Web page revision data
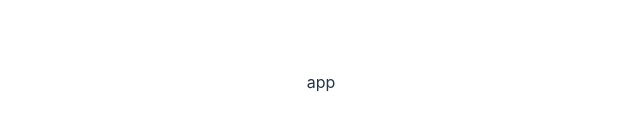
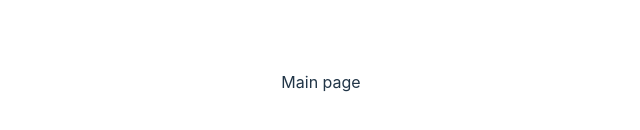
Before and after one commit to DamianoMaugeri/boolean-trip, a React (Vite) app: page / in a window 1280 px wide. Shown: the part 318-448 px from the top of the page, without its empty margins (319-959 px from the left). Built offline with nearby package versions, Linux system fonts and the light colour scheme.

Commit message:
[add] pagination

```diff
--- a/src/App.jsx
+++ b/src/App.jsx
@@ -2,15 +2,23 @@ import { useState } from 'react'
 import reactLogo from './assets/react.svg'
 import viteLogo from '/vite.svg'
 import './App.css'
+import { BrowserRouter, Route, Routes } from 'react-router-dom'
+import MainPage from './pages/MainPage/MainPage'
+import ShowPage from './pages/ShowPage/ShowPage'
 
 function App() {
-  const [count, setCount] = useState(0)
 
   return (
     <>
-      <div>
-        app
-      </div>
+      <BrowserRouter>
+        <Routes>
+          <Route>
+            <Route index element={<MainPage />} />
+            <Route path='/tavel/:id' element={<ShowPage />} />
+          </Route>
+        </Routes>
+      </BrowserRouter>
+
     </>
   )
 }
--- /dev/null
+++ b/src/contex/GlobalContex.js
@@ -0,0 +1,5 @@
+import { createContext } from "react";
+
+const GlobalContex = createContext()
+
+export default GlobalContex
--- /dev/null
+++ b/src/pages/MainPage/MainPage.jsx
@@ -0,0 +1,6 @@
+export default function MainPage() {
+
+    return (
+        <div>Main page</div>
+    )
+}
--- /dev/null
+++ b/src/pages/ShowPage/ShowPage.jsx
@@ -0,0 +1,5 @@
+export default function ShowPage() {
+    return (
+        <div> show page</div>
+    )
+}
```
Also changed, not shown: src/components/TravelList.jsx (added).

What this task involves
The records above, minus their pictures, are to be returned word for word.

Solution to the exercise
Before and after one commit to DamianoMaugeri/boolean-trip, a React (Vite) app: page / in a window 1280 px wide. Shown: the part 318-448 px from the top of the page, without its empty margins (319-959 px from the left). Built offline with nearby package versions, Linux system fonts and the light colour scheme.

Commit message:
[add] pagination

```diff
--- a/src/App.jsx
+++ b/src/App.jsx
@@ -2,15 +2,23 @@ import { useState } from 'react'
 import reactLogo from './assets/react.svg'
 import viteLogo from '/vite.svg'
 import './App.css'
+import { BrowserRouter, Route, Routes } from 'react-router-dom'
+import MainPage from './pages/MainPage/MainPage'
+import ShowPage from './pages/ShowPage/ShowPage'
 
 function App() {
-  const [count, setCount] = useState(0)
 
   return (
     <>
-      <div>
-        app
-      </div>
+      <BrowserRouter>
+        <Routes>
+          <Route>
+            <Route index element={<MainPage />} />
+            <Route path='/tavel/:id' element={<ShowPage />} />
+          </Route>
+        </Routes>
+      </BrowserRouter>
+
     </>
   )
 }
--- /dev/null
+++ b/src/contex/GlobalContex.js
@@ -0,0 +1,5 @@
+import { createContext } from "react";
+
+const GlobalContex = createContext()
+
+export default GlobalContex
--- /dev/null
+++ b/src/pages/MainPage/MainPage.jsx
@@ -0,0 +1,6 @@
+export default function MainPage() {
+
+    return (
+        <div>Main page</div>
+    )
+}
--- /dev/null
+++ b/src/pages/ShowPage/ShowPage.jsx
@@ -0,0 +1,5 @@
+export default function ShowPage() {
+    return (
+        <div> show page</div>
+    )
+}
```
Also changed, not shown: src/components/TravelList.jsx (added).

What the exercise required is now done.